About this exercise: Would you copy out each line of the records below that includes the word "Ford"?

Information shown:
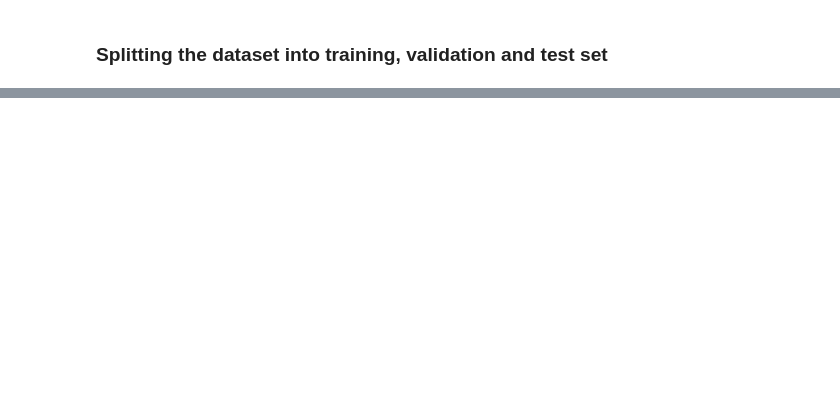
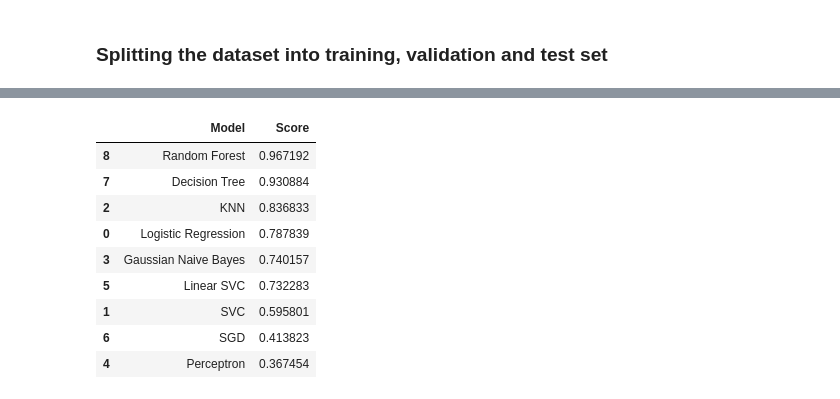
Before and after one commit to Mamdouh-Attia/Web-page-Phishing-Detection, a Jupyter notebook: workflow_notebook.ipynb, the cells around one changed output, grey strips where cells are left out. Cells and saved outputs as stored; diff of their text form; code cells hidden in the pictures; blank space fills up the shorter version.

```diff
--- a/workflow_notebook.ipynb
+++ b/workflow_notebook.ipynb
@@ -101,0 +262,9 @@ plt.show()
+# %%
+# Linear SVC
+linear_svc = LinearSVC()
+linear_svc.fit(X_train, y_train)
+y_pred = linear_svc.predict(X_test)
+acc_linear_svc = accuracy_score(y_test, y_pred)
+print('Linear SVC Accuracy:', acc_linear_svc)
+print(confusion_matrix(y_test, y_pred))
+print(classification_report(y_test, y_pred))
@@ -101,0 +283,9 @@ plt.show()
+# %%
+# Stochastic Gradient Descent
+sgd = SGDClassifier()
+sgd.fit(X_train, y_train)
+y_pred = sgd.predict(X_test)
+acc_sgd = accuracy_score(y_test, y_pred)
+print('SGD Accuracy:', acc_sgd)
+print(confusion_matrix(y_test, y_pred))
+print(classification_report(y_test, y_pred))
@@ -101,0 +304,9 @@ plt.show()
+# %%
+# Decision Tree
+decision_tree = DecisionTreeClassifier()
+decision_tree.fit(X_train, y_train)
+y_pred = decision_tree.predict(X_test)
+acc_decision_tree = accuracy_score(y_test, y_pred)
+print('Decision Tree Accuracy:', acc_decision_tree)
+print(confusion_matrix(y_test, y_pred))
+print(classification_report(y_test, y_pred))
@@ -101,0 +325,9 @@ plt.show()
+# %%
+# Random Forest
+random_forest = RandomForestClassifier(n_estimators=100)
+random_forest.fit(X_train, y_train)
+y_pred = random_forest.predict(X_test)
+acc_random_forest = accuracy_score(y_test, y_pred)
+print('Random Forest Accuracy:', acc_random_forest)
+print(confusion_matrix(y_test, y_pred))
+print(classification_report(y_test, y_pred))
@@ -101,0 +396,19 @@ plt.show()
+# %%
+#rank models
+rank = pd.DataFrame({
+    'Model': ['Logistic Regression', 'SVC', 'KNN', 'Gaussian Naive Bayes', 'Perceptron', 'Linear SVC', 'SGD', 'Decision Tree', 'Random Forest'],
+    'Score': [acc_log, acc_svc, acc_knn, acc_gaussian, acc_perceptron, acc_linear_svc, acc_sgd, acc_decision_tree, acc_random_forest]
+})
+rank = rank.sort_values(by='Score', ascending=False)
+rank
+# %% [output]
+|  | Model | Score |
+| 8 | Random Forest | 0.967192 |
+| 7 | Decision Tree | 0.930884 |
+| 2 | KNN | 0.836833 |
+| 0 | Logistic Regression | 0.787839 |
+| 3 | Gaussian Naive Bayes | 0.740157 |
+| 5 | Linear SVC | 0.732283 |
+| 1 | SVC | 0.595801 |
+| 6 | SGD | 0.413823 |
+| 4 | Perceptron | 0.367454 |
```
Also changed, not shown: parts of 27 cells of this notebook, 1 other file.
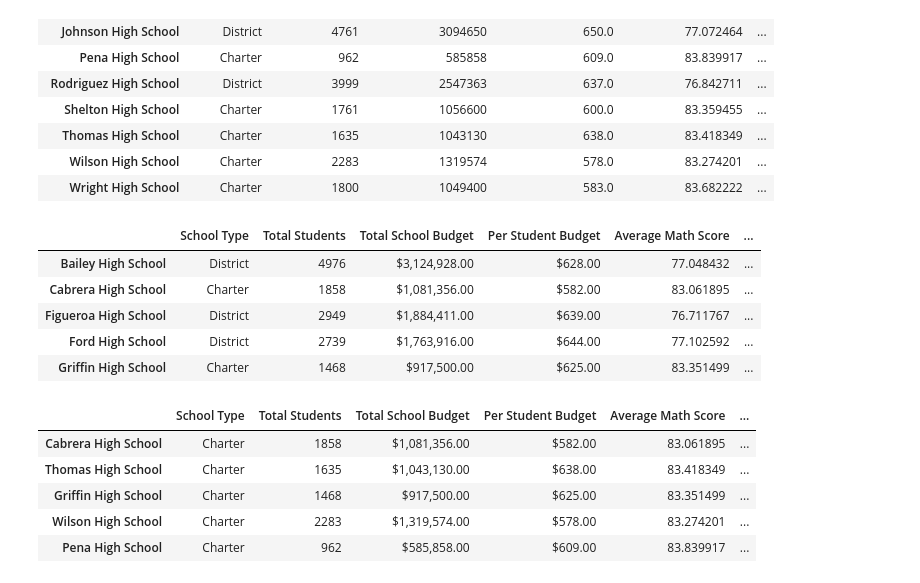
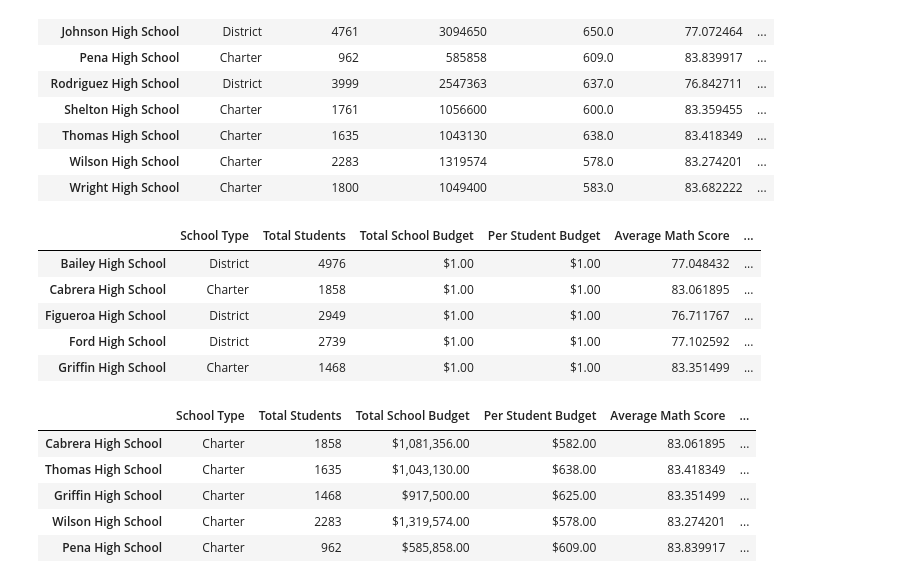
Before and after one commit to Vaishali715/School_District_Analysis, a Jupyter notebook: PyCitySchools.ipynb, the cells around one changed output. Cells and saved outputs as stored; diff of their text form; code cells hidden in the pictures.

```diff
--- a/PyCitySchools.ipynb
+++ b/PyCitySchools.ipynb
@@ -669,18 +669,18 @@ per_school_summary_df
 | Wright High School | Charter | 1800 | 1049400 | 583.0 | 83.682222 | ... |
 # %%
 # Format the Total School Budget and the Per Student Budget columns
-per_school_summary_df["Total School Budget"] = per_school_summary_df["Total School Budget"].map("${:,.2f}".format)
-per_school_summary_df["Per Student Budget"] = per_school_summary_df["Per Student Budget"].map("${:,.2f}".format)
+per_school_summary_df["Total School Budget"] = pd.to_numeric(per_school_summary_df["Total School Budget"], errors='coerce').isnull().map("${:,.2f}".format)
+per_school_summary_df["Per Student Budget"] = pd.to_numeric(per_school_summary_df["Per Student Budget"], errors='coerce').isnull().map("${:,.2f}".format)
 
 # Display the DataFrame.
 per_school_summary_df.head()
 # %% [output]
 |  | School Type | Total Students | Total School Budget | Per Student Budget | Average Math Score | ... |
-| Bailey High School | District | 4976 | $3,124,928.00 | $628.00 | 77.048432 | ... |
-| Cabrera High School | Charter | 1858 | $1,081,356.00 | $582.00 | 83.061895 | ... |
-| Figueroa High School | District | 2949 | $1,884,411.00 | $639.00 | 76.711767 | ... |
-| Ford High School | District | 2739 | $1,763,916.00 | $644.00 | 77.102592 | ... |
-| Griffin High School | Charter | 1468 | $917,500.00 | $625.00 | 83.351499 | ... |
+| Bailey High School | District | 4976 | $1.00 | $1.00 | 77.048432 | ... |
+| Cabrera High School | Charter | 1858 | $1.00 | $1.00 | 83.061895 | ... |
+| Figueroa High School | District | 2949 | $1.00 | $1.00 | 76.711767 | ... |
+| Ford High School | District | 2739 | $1.00 | $1.00 | 77.102592 | ... |
+| Griffin High School | Charter | 1468 | $1.00 | $1.00 | 83.351499 | ... |
 # %%
 # Sort and show top five schools.
 top_schools = per_school_summary_df.sort_values(["% Overall Passing"], ascending=False)
```
Also changed, not shown: parts of 12 cells of this notebook.
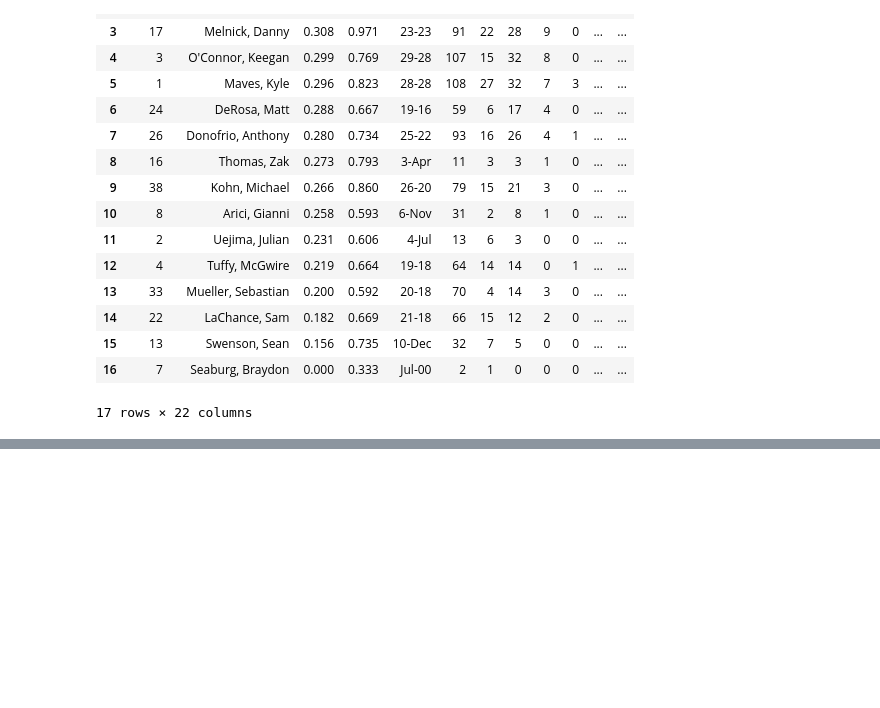
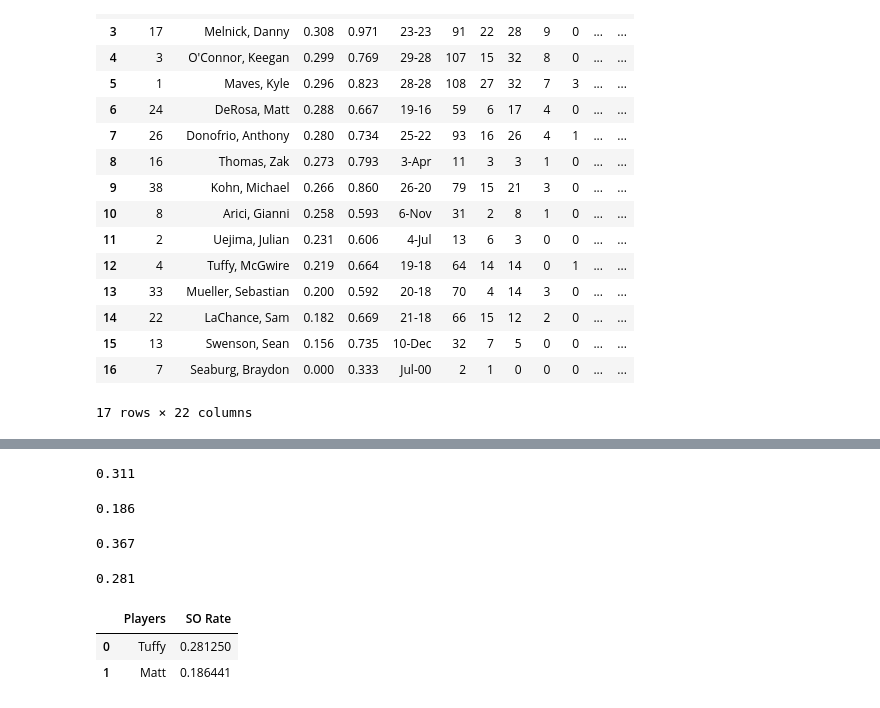
Before and after one commit to MicahlDeRosa/Baseball_stats, a Jupyter notebook: updated.ipynb, the cells around one changed output, grey strips where cells are left out. Drawn from its saved outputs; the diff is of its cells as text; code cells hidden in the pictures; blank space fills up the shorter version.

```diff
--- a/updated.ipynb
+++ b/updated.ipynb
@@ -52,0 +77,43 @@ model_1.set_yticks(range(0,40,5))
+# %%
+#total base percentage
+derosa_H = team.loc[6].at['H']
+derosa_BB = team.loc[6].at['BB']
+derosa_HBP = team.loc[6].at['HBP']
+derosa_AB = team.loc[6].at['AB']
+derosa_SO = team.loc[6].at['SO']
+
+TBP = (derosa_H + derosa_BB + derosa_HBP) / (derosa_AB + derosa_BB + derosa_HBP)
+round(TBP,3)
+# %% [output]
+0.311
+# %%
+#strikeout ratio
+SO = derosa_SO / derosa_AB
+round(SO, 3)
+# %% [output]
+0.186
+# %%
+#total base percentage
+tuffy_H = team.loc[12].at['H']
+tuffy_BB = team.loc[12].at['BB']
+tuffy_HBP = team.loc[12].at['HBP']
+tuffy_AB = team.loc[12].at['AB']
+tuffy_SO = team.loc[12].at['SO']
+
+TBP1 = (tuffy_H + tuffy_BB + tuffy_HBP) / (tuffy_AB + tuffy_BB + tuffy_HBP)
+round(TBP1,3)
+# %% [output]
+0.367
+# %%
+SO1 = tuffy_SO / tuffy_AB
+round(SO1, 3)
+# %% [output]
+0.281
+# %%
+SO_data = [['Tuffy', SO1], ['Matt', SO]]
+SO_df = pd.DataFrame(SO_data, columns=['Players', 'SO Rate'])
+SO_df
+# %% [output]
+|  | Players | SO Rate |
+| 0 | Tuffy | 0.281250 |
+| 1 | Matt | 0.186441 |
```
Also changed, not shown: parts of 4 cells of this notebook, 1 other file.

Solution:
-| Ford High School | District | 2739 | $1,763,916.00 | $644.00 | 77.102592 | ... |
+| Ford High School | District | 2739 | $1.00 | $1.00 | 77.102592 | ... |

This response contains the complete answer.